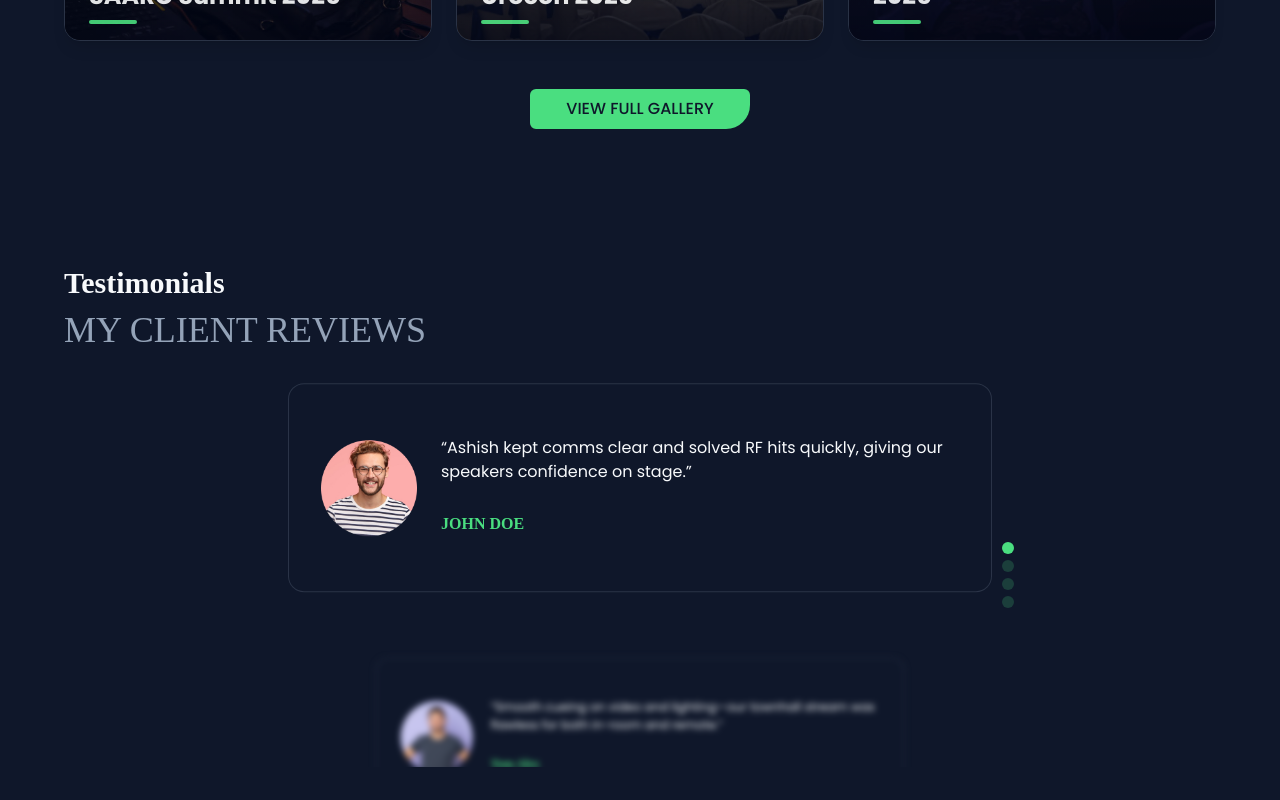
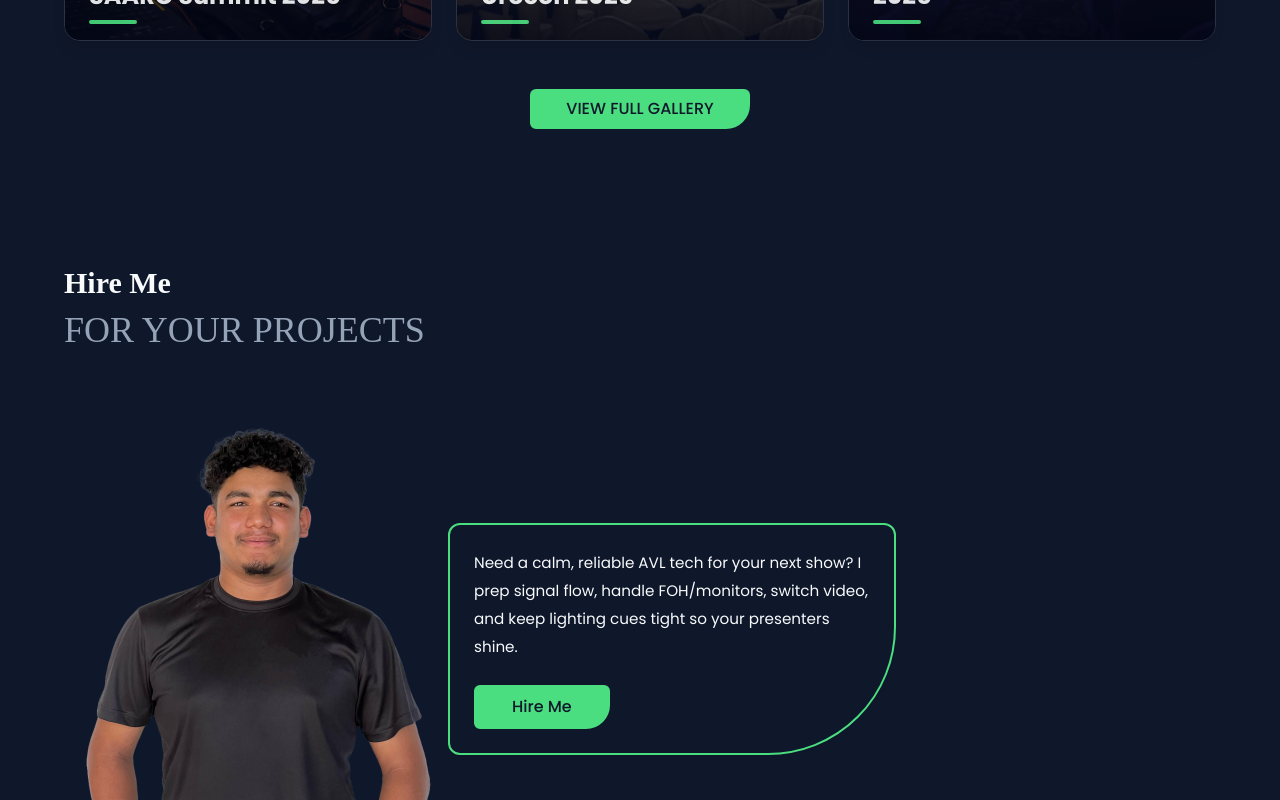
Before and after one commit to SushantBaniya/Ashish_Portfolio, a React (Vite) app in the folder react_portfolio_2/: page / in a window 1280 px wide. Shown: the part 2720-3520 px from the top of the page. Built offline with nearby package versions, Linux system fonts and the light colour scheme; a web font is replaced by a local one.

Commit message:
refactor: remove Testimonials component and related content for a cleaner portfolio

```diff
--- a/react_portfolio_2/src/App.jsx
+++ b/react_portfolio_2/src/App.jsx
@@ -4,7 +4,6 @@ import Navbar from "./Layouts/Navbar";
 import Skills from "./components/Skills";
 import Service from "./components/Services";
 import Projects from "./components/Projects";
-import Testimonials from "./components/Testimonials";
 import Hireme from "./components/Hireme";
 import Contact from "./components/Contact";
 import SkillDetail from "./pages/SkillDetail";
@@ -26,7 +25,6 @@ const HomePage = () => {
       <Skills />
       <Service />
       <Projects />
-      <Testimonials />
       <Hireme />
       <Contact />
       <footer className="p-3 text-center">
--- a/react_portfolio_2/src/Content.js
+++ b/react_portfolio_2/src/Content.js
@@ -18,11 +18,6 @@ import project3 from "./assets/images/Projects/Radcon_2026.jpg";
 import project4 from "./assets/images/Projects/Saarc.jpg";
 import project5 from "./assets/images/Projects/urocon.jpg";
 import project6 from "./assets/images/Projects/web_trading_concern.jpg";
-
-import avatar1 from "./assets/images/Testimonials/avatar1.png";
-import avatar2 from "./assets/images/Testimonials/avatar2.png";
-import avatar3 from "./assets/images/Testimonials/avatar3.png";
-import avatar4 from "./assets/images/Testimonials/avatar4.png";
 
 import Hireme_person from "./assets/images/Hireme/Ashish2.png";
 
@@ -210,36 +205,6 @@ export const content = {
       },
     ],
   },
-  Testimonials: {
-    title: "Testimonials",
-    subtitle: "MY CLIENT REVIEWS",
-    testimonials_content: [
-      {
-        review:
-          "“Ashish kept comms clear and solved RF hits quickly, giving our speakers confidence on stage.”",
-        img: avatar1,
-        name: "JOHN DOE",
-      },
-      {
-        review:
-          "“Smooth cueing on video and lighting—our townhall stream was flawless for both in-room and remote.”",
-        img: avatar2,
-        name: "Tom Alex",
-      },
-      {
-        review:
-          "“He walks in with a plan, keeps calm under pressure, and leaves the rig documented for the next show.”",
-        img: avatar3,
-        name: "Johnny",
-      },
-      {
-        review:
-          "“Dependable AVL tech—great with volunteers and fast at troubleshooting lighting and Video issues.”",
-        img: avatar4,
-        name: "ROBBIN",
-      },
-    ],
-  },
   Hireme: {
     title: "Hire Me",
     subtitle: "FOR YOUR PROJECTS",
--- a/react_portfolio_2/src/components/Testimonials.jsx
+++ /dev/null
@@ -1,70 +0,0 @@
-import { content } from "../Content";
-// Import Swiper React components
-import { Swiper, SwiperSlide } from "swiper/react";
-
-// Import Swiper styles
-import "swiper/css";
-import "swiper/css/pagination";
-
-import { Pagination } from "swiper";
-import { useState } from "react";
-
-const Testimonials = () => {
-  const { Testimonials } = content;
-  const [activeIndex, setActiveIndex] = useState(0);
-  return (
-    <section>
-      <div className="md:container px-5 pt-14">
-        <h2 className="title" data-aos="fade-down">
-          {Testimonials.title}
-        </h2>
-        <h4 className="subtitle" data-aos="fade-down">
-          {Testimonials.subtitle}
-        </h4>
-        <br />
-        <Swiper
-          direction={"horizontal"}
-          pagination={{
-            clickable: true,
-          }}
-          data-aos="fade-up"
-          loop={true}
-          spaceBetween={40}
-          slidesPerView={1}
-          breakpoints={{
-            768: {
-              direction: "vertical",
-              slidesPerView: 1.7,
-            },
-          }}
-          onSlideChange={(e) => {
-            console.log(e.realIndex);
-            setActiveIndex(e.realIndex);
-          }}
-          modules={[Pagination]}
-          className="md:h-96 h-auto min-h-[300px] max-w-3xl"
-        >
-          {Testimonials.testimonials_content.map((content, i) => (
-            <SwiperSlide key={i}>
-              <div
-                className={` duration-500 bg-bg_light_primary mx-8 border-[1px]
-              p-8 h-full rounded-2xl flex items-center gap-6
-               border-gray/20 md:flex-row flex-col
-                ${activeIndex !== i && "scale-75 blur-sm"}`}
-              >
-                <img src={content.img} alt="..." className="h-24" />
-                <div>
-                  <p className="sm:text-base text-sm">{content.review}</p>
-                  <br />
-                  <h6>{content.name}</h6>
-                </div>
-              </div>
-            </SwiperSlide>
-          ))}
-        </Swiper>
-      </div>
-    </section>
-  );
-};
-
-export default Testimonials;
```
★ ★ ★ ★ ★
> _Task to complete_: Produce a word-for-word version of the material, with no pictures included.

> _Task result_:
Before and after one commit to SushantBaniya/Ashish_Portfolio, a React (Vite) app in the folder react_portfolio_2/: page / in a window 1280 px wide. Shown: the part 2720-3520 px from the top of the page. Built offline with nearby package versions, Linux system fonts and the light colour scheme; a web font is replaced by a local one.

Commit message:
refactor: remove Testimonials component and related content for a cleaner portfolio

```diff
--- a/react_portfolio_2/src/App.jsx
+++ b/react_portfolio_2/src/App.jsx
@@ -4,7 +4,6 @@ import Navbar from "./Layouts/Navbar";
 import Skills from "./components/Skills";
 import Service from "./components/Services";
 import Projects from "./components/Projects";
-import Testimonials from "./components/Testimonials";
 import Hireme from "./components/Hireme";
 import Contact from "./components/Contact";
 import SkillDetail from "./pages/SkillDetail";
@@ -26,7 +25,6 @@ const HomePage = () => {
       <Skills />
       <Service />
       <Projects />
-      <Testimonials />
       <Hireme />
       <Contact />
       <footer className="p-3 text-center">
--- a/react_portfolio_2/src/Content.js
+++ b/react_portfolio_2/src/Content.js
@@ -18,11 +18,6 @@ import project3 from "./assets/images/Projects/Radcon_2026.jpg";
 import project4 from "./assets/images/Projects/Saarc.jpg";
 import project5 from "./assets/images/Projects/urocon.jpg";
 import project6 from "./assets/images/Projects/web_trading_concern.jpg";
-
-import avatar1 from "./assets/images/Testimonials/avatar1.png";
-import avatar2 from "./assets/images/Testimonials/avatar2.png";
-import avatar3 from "./assets/images/Testimonials/avatar3.png";
-import avatar4 from "./assets/images/Testimonials/avatar4.png";
 
 import Hireme_person from "./assets/images/Hireme/Ashish2.png";
 
@@ -210,36 +205,6 @@ export const content = {
       },
     ],
   },
-  Testimonials: {
-    title: "Testimonials",
-    subtitle: "MY CLIENT REVIEWS",
-    testimonials_content: [
-      {
-        review:
-          "“Ashish kept comms clear and solved RF hits quickly, giving our speakers confidence on stage.”",
-        img: avatar1,
-        name: "JOHN DOE",
-      },
-      {
-        review:
-          "“Smooth cueing on video and lighting—our townhall stream was flawless for both in-room and remote.”",
-        img: avatar2,
-        name: "Tom Alex",
-      },
-      {
-        review:
-          "“He walks in with a plan, keeps calm under pressure, and leaves the rig documented for the next show.”",
-        img: avatar3,
-        name: "Johnny",
-      },
-      {
-        review:
-          "“Dependable AVL tech—great with volunteers and fast at troubleshooting lighting and Video issues.”",
-        img: avatar4,
-        name: "ROBBIN",
-      },
-    ],
-  },
   Hireme: {
     title: "Hire Me",
     subtitle: "FOR YOUR PROJECTS",
--- a/react_portfolio_2/src/components/Testimonials.jsx
+++ /dev/null
@@ -1,70 +0,0 @@
-import { content } from "../Content";
-// Import Swiper React components
-import { Swiper, SwiperSlide } from "swiper/react";
-
-// Import Swiper styles
-import "swiper/css";
-import "swiper/css/pagination";
-
-import { Pagination } from "swiper";
-import { useState } from "react";
-
-const Testimonials = () => {
-  const { Testimonials } = content;
-  const [activeIndex, setActiveIndex] = useState(0);
-  return (
-    <section>
-      <div className="md:container px-5 pt-14">
-        <h2 className="title" data-aos="fade-down">
-          {Testimonials.title}
-        </h2>
-        <h4 className="subtitle" data-aos="fade-down">
-          {Testimonials.subtitle}
-        </h4>
-        <br />
-        <Swiper
-          direction={"horizontal"}
-          pagination={{
-            clickable: true,
-          }}
-          data-aos="fade-up"
-          loop={true}
-          spaceBetween={40}
-          slidesPerView={1}
-          breakpoints={{
-            768: {
-              direction: "vertical",
-              slidesPerView: 1.7,
-            },
-          }}
-          onSlideChange={(e) => {
-            console.log(e.realIndex);
-            setActiveIndex(e.realIndex);
-          }}
-          modules={[Pagination]}
-          className="md:h-96 h-auto min-h-[300px] max-w-3xl"
-        >
-          {Testimonials.testimonials_content.map((content, i) => (
-            <SwiperSlide key={i}>
-              <div
-                className={` duration-500 bg-bg_light_primary mx-8 border-[1px]
-              p-8 h-full rounded-2xl flex items-center gap-6
-               border-gray/20 md:flex-row flex-col
-                ${activeIndex !== i && "scale-75 blur-sm"}`}
-              >
-                <img src={content.img} alt="..." className="h-24" />
-                <div>
-                  <p className="sm:text-base text-sm">{content.review}</p>
-                  <br />
-                  <h6>{content.name}</h6>
-                </div>
-              </div>
-            </SwiperSlide>
-          ))}
-        </Swiper>
-      </div>
-    </section>
-  );
-};
-
-export default Testimonials;
```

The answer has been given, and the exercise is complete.